The inhabitants of the colonies defended against their perceived helplessness and very real inferiority with compensatory, imagined, and feigned superiority and fantasies of omnipotence. Hence the rough, immutable kernel of American narcissism.
The United States was (until the Civil Rights Movement of the 1960s) and still is, in some important respects, a pre-Enlightenment, white supremacist society. It is rife with superstition, prejudice, conspicuous religiosity, intolerance, philistinism, and lack of social solidarity. Its religiosity is overt, aggressive, virulent and ubiquitous. It is replete with an eschatology, which involves a changing cast of demonized “enemies”, both political and cultural.
Americans’ religion is a manifestation of their “Chosen People Syndrome”. They are missionary, messianic, zealous, fanatical, and nauseatingly self-righteous, bigoted, and hypocritical. This is especially discernible in the double-speak and double-standard that underlies American foreign policy.
American altruism is misanthropic and compulsive. They often give merely in order to control, manipulate, and sadistically humiliate the recipients.
Narcissism is frequently comorbid with paranoia. Americans cultivate and nurture a siege mentality which leads to violent acting out and unbridled jingoism.

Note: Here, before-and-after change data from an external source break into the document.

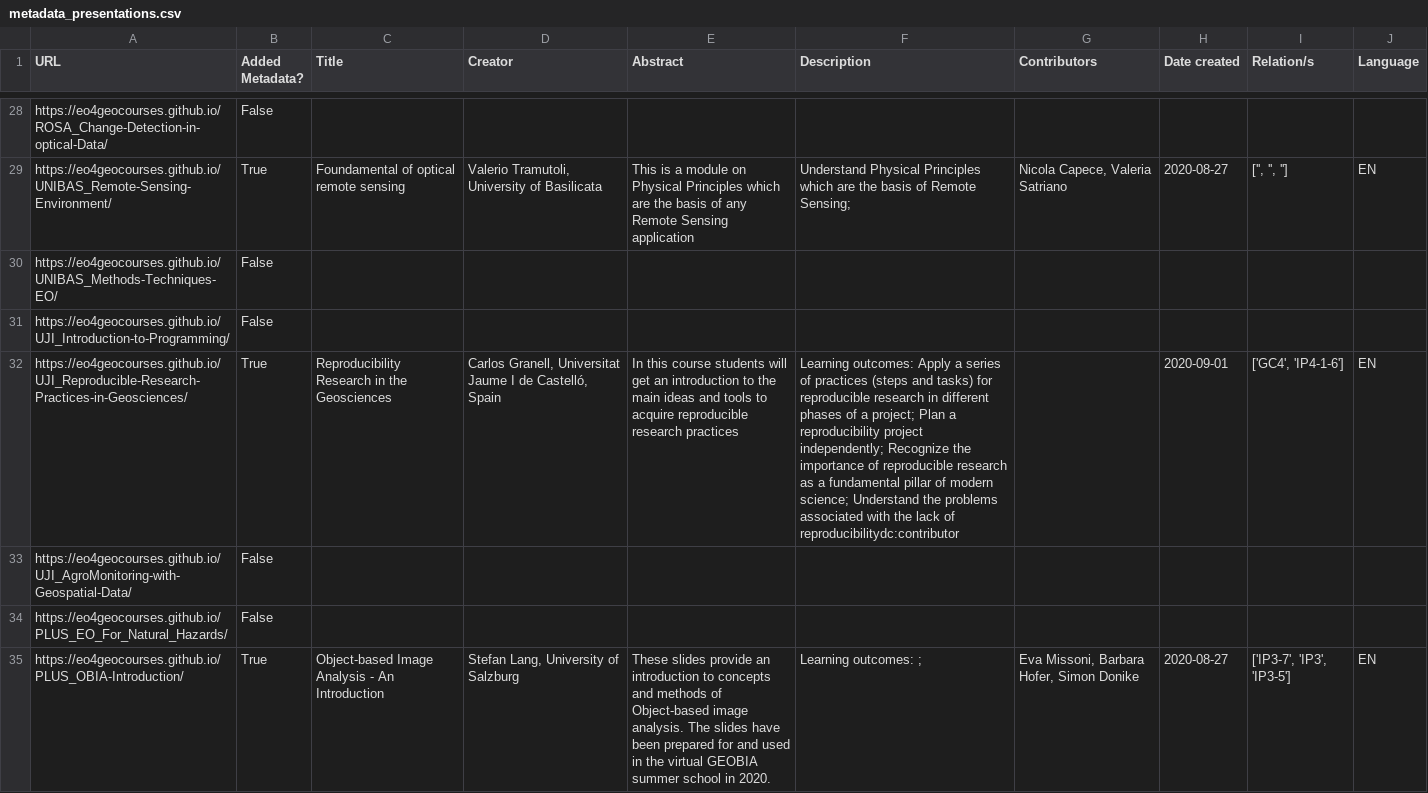
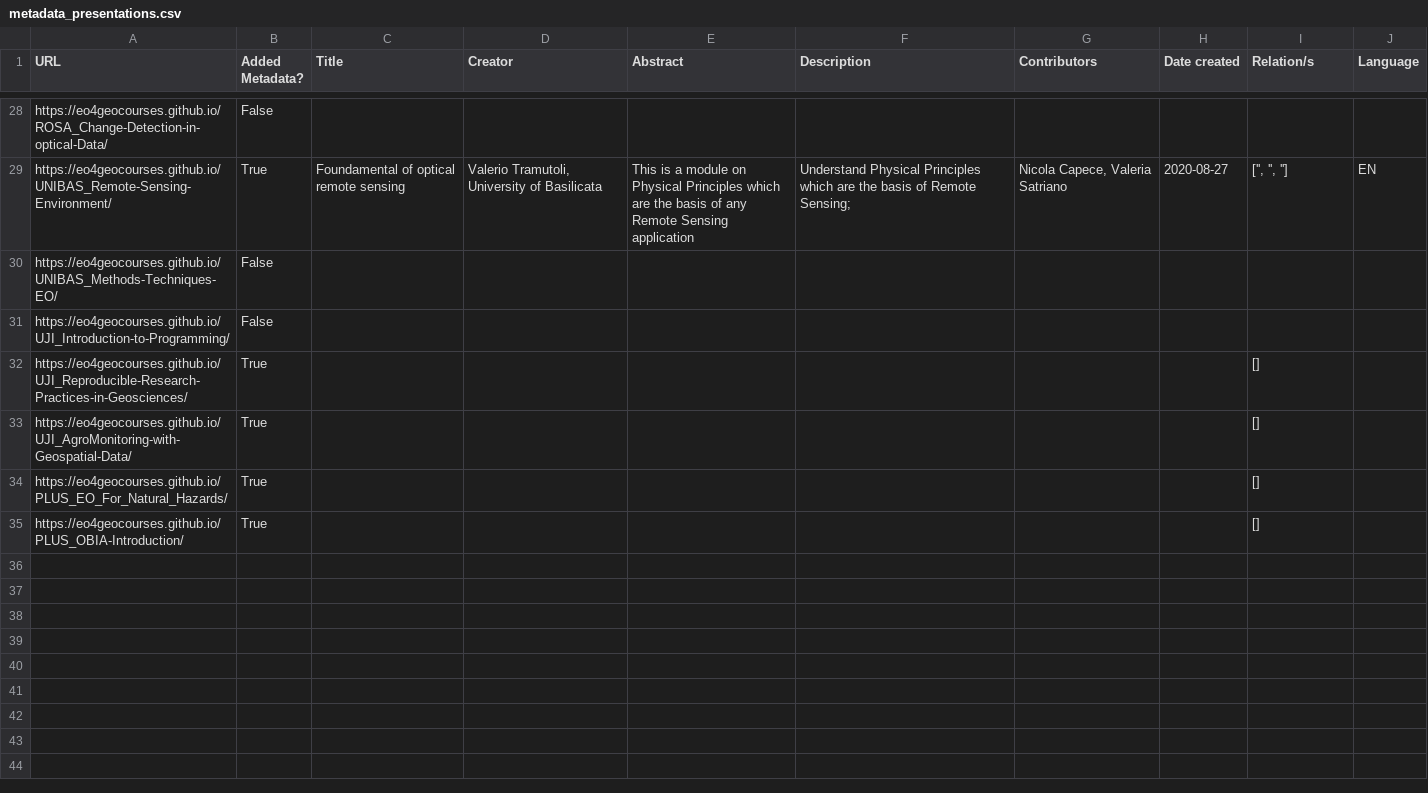
Before and after one commit to eo4geocourses/metadata_scraper, a CSV file: metadata_presentations.csv, drawn as a sheet; only a part is shown, gaps mark what is left out; the diff names each change by its address in the sheet, - before the commit and + after, or states it on an @@ line.

```diff
--- a/metadata_presentations.csv
+++ b/metadata_presentations.csv
-C32 (Title): Reproducibility Research in the Geosciences
+C32 (Title): (empty)
-D32 (Creator): Carlos Granell, Universitat Jaume I de Castelló, Spain
+D32 (Creator): (empty)
-E32 (Abstract): In this course students will get an introduction to the main ideas and tools to acquire reproducible research practices
+E32 (Abstract): (empty)
-F32 (Description): Learning outcomes: Apply a series of practices (steps and tasks) for reproducible research in different phases of a project; Plan a reproducibility project independently; Recognize the importance of reproducible research as a fundamental pillar of modern science; Understand the problems associated with the lack of reproducibilitydc:contributor
+F32 (Description): (empty)
-H32 (Date created): 2020-09-01
+H32 (Date created): (empty)
-I32 (Relation/s): ['GC4', 'IP4-1-6']
+I32 (Relation/s): []
-J32 (Language): EN
+J32 (Language): (empty)
-B33:B34 (Added Metadata?): False
+B33:B34 (Added Metadata?): True
-I33:I34 (Relation/s): (empty)
+I33:I34 (Relation/s): []
-C35 (Title): Object-based Image Analysis - An Introduction
+C35 (Title): (empty)
-D35 (Creator): Stefan Lang, University of Salzburg
+D35 (Creator): (empty)
-E35 (Abstract): These slides provide an introduction to concepts and methods of Object-based image analysis. The slides have been prepared for and used in the virtual GEOBIA summer school in 2020.
+E35 (Abstract): (empty)
-F35 (Description): Learning outcomes: ;
+F35 (Description): (empty)
-G35 (Contributors): Eva Missoni, Barbara Hofer, Simon Donike
+G35 (Contributors): (empty)
-H35 (Date created): 2020-08-27
+H35 (Date created): (empty)
-I35 (Relation/s): ['IP3-7', 'IP3', 'IP3-5']
+I35 (Relation/s): []
-J35 (Language): EN
+J35 (Language): (empty)
```
Also changed, not shown: 3 other files.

Their persecutory delusions sit well with their adherence to social Darwinism (natural selection of the fittest, let the weaker fall by the wayside, might is right, etc.).
Consequently, the United states always finds itself in company with the least palatable regimes in the world: together with Nazi Germany it had a working eugenics program, together with the likes of Saudi Arabia it executes its prisoners, it was the last developed nation to abolish slavery, alone with South Africa it had instituted official apartheid in a vast swathe of its territory.
Add to this volatile mix an ethos of malignant individualism, racism both latent and overt, a trampling, “no holds barred” ambitiousness, competitiveness, frontier violence-based morality, and proud simple-mindedness – and an ominous portrait of the United States as a deeply disturbed polity emerges.